**Work item:** What lines in the records below hold the string "categories"? Please show them.

**Dataset records:**

•••

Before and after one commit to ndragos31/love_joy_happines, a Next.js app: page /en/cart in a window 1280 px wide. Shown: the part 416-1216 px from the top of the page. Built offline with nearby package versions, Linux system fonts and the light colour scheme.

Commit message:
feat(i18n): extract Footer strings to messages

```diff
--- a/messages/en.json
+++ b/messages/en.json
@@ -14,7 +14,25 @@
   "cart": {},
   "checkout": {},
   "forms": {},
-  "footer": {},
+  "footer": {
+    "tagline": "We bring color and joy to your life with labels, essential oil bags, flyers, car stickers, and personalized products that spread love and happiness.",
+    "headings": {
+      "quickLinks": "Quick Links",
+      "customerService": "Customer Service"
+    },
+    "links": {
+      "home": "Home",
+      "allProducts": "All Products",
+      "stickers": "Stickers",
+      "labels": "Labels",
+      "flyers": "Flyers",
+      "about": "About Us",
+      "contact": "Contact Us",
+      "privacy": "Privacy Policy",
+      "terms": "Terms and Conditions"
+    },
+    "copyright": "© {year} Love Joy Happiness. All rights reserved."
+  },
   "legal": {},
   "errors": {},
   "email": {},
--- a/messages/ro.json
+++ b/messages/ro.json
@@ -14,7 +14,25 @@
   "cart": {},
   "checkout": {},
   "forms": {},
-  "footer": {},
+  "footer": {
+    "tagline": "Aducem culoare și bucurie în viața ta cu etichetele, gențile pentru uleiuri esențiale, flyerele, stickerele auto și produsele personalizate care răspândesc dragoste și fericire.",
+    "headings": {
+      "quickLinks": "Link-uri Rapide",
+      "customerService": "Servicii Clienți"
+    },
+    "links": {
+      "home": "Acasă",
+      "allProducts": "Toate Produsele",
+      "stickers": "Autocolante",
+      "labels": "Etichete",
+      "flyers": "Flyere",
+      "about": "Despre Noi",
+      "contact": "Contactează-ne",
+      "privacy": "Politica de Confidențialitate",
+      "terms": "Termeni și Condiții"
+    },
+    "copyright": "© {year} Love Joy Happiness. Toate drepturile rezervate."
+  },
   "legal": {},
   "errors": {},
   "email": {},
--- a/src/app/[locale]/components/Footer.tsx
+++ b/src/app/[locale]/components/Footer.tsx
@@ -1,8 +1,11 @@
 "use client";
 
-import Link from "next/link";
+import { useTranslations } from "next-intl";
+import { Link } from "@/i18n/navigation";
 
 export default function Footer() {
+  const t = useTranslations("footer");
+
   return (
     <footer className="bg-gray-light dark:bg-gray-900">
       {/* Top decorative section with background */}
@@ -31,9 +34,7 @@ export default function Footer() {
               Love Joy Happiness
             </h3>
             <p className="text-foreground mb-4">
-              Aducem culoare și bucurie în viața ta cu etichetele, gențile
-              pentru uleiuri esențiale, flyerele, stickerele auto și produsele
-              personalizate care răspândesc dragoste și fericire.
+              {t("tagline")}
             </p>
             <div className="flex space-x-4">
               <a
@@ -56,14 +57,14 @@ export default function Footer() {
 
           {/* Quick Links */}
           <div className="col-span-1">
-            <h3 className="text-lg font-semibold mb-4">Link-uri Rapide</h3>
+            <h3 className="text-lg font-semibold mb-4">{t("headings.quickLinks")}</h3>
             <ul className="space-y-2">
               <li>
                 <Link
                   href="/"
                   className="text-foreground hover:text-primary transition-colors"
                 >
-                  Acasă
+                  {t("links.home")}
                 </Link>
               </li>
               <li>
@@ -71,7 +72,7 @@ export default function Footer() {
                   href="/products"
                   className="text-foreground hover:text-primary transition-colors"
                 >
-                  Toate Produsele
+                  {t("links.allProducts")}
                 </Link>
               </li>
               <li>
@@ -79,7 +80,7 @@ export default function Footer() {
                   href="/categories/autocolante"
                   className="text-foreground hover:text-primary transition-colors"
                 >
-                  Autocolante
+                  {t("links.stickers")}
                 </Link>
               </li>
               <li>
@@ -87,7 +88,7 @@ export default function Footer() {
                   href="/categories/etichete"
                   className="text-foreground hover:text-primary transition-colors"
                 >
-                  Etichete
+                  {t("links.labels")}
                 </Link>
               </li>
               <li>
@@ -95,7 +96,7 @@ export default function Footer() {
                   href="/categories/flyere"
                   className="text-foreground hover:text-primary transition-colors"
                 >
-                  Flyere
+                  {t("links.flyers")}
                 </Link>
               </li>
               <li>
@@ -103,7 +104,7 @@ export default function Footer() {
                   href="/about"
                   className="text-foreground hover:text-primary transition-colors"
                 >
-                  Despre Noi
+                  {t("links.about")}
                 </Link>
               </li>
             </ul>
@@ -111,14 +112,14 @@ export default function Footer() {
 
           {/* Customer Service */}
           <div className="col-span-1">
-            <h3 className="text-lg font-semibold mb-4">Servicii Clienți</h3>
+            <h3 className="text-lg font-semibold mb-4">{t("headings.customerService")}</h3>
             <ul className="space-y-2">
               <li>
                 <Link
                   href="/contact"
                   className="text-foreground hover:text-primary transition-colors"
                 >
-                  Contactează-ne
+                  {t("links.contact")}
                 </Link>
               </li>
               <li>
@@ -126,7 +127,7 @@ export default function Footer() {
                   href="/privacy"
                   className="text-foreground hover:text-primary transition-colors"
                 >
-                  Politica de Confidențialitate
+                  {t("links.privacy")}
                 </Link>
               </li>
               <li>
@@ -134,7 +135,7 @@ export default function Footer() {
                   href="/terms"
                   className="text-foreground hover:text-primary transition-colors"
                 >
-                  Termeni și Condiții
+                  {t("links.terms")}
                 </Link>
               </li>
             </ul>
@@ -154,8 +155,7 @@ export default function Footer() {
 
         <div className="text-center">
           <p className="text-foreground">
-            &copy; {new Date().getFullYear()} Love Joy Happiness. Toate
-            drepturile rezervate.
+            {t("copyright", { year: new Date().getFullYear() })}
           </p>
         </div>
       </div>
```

•••

**Output for this exercise:**
                   href="/categories/autocolante"
                   href="/categories/etichete"
                   href="/categories/flyere"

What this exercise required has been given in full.